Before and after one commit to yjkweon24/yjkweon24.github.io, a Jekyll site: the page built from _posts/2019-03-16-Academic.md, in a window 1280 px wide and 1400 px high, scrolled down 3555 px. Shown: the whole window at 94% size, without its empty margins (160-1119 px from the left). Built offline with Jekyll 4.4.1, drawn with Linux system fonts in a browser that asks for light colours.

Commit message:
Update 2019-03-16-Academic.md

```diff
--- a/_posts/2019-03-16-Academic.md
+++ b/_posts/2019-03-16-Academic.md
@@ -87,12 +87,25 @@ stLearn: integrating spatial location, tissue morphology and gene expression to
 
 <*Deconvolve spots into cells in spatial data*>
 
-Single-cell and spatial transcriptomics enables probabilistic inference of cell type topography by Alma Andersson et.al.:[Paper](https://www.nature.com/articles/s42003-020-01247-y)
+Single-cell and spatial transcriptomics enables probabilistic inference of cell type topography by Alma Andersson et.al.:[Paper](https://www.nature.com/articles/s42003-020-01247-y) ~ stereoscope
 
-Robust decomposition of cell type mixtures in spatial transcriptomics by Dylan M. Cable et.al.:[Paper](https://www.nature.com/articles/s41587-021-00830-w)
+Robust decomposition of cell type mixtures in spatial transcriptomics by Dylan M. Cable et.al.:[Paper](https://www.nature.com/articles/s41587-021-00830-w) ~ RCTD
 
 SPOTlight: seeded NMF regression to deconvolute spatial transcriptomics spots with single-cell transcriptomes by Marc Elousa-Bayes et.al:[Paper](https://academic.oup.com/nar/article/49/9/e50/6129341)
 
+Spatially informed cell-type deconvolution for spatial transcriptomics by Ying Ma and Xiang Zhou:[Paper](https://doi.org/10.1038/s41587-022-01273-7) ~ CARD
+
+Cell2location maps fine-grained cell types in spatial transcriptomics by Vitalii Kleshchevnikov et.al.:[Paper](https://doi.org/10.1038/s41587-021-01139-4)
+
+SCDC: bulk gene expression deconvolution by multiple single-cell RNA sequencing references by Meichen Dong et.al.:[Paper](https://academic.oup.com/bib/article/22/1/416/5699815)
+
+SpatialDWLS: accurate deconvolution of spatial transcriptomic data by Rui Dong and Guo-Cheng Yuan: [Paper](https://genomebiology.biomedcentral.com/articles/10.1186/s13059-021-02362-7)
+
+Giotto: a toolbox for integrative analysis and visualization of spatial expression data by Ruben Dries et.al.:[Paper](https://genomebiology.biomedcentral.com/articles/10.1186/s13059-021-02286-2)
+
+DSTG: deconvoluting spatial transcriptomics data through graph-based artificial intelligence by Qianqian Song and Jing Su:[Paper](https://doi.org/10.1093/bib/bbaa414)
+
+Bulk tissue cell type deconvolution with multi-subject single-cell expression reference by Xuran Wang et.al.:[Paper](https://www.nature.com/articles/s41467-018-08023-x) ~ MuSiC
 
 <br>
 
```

######

● How to complete this task:
Identify each line of the material where the word "with" shows up, and copy it.

● Your solution:
Before and after one commit to yjkweon24/yjkweon24.github.io, a Jekyll site: the page built from _posts/2019-03-16-Academic.md, in a window 1280 px wide and 1400 px high, scrolled down 3555 px. Shown: the whole window at 94% size, without its empty margins (160-1119 px from the left). Built offline with Jekyll 4.4.1, drawn with Linux system fonts in a browser that asks for light colours.
 SPOTlight: seeded NMF regression to deconvolute spatial transcriptomics spots with single-cell transcriptomes by Marc Elousa-Bayes et.al:[Paper](https://academic.oup.com/nar/article/49/9/e50/6129341)
+Bulk tissue cell type deconvolution with multi-subject single-cell expression reference by Xuran Wang et.al.:[Paper](https://www.nature.com/articles/s41467-018-08023-x) ~ MuSiC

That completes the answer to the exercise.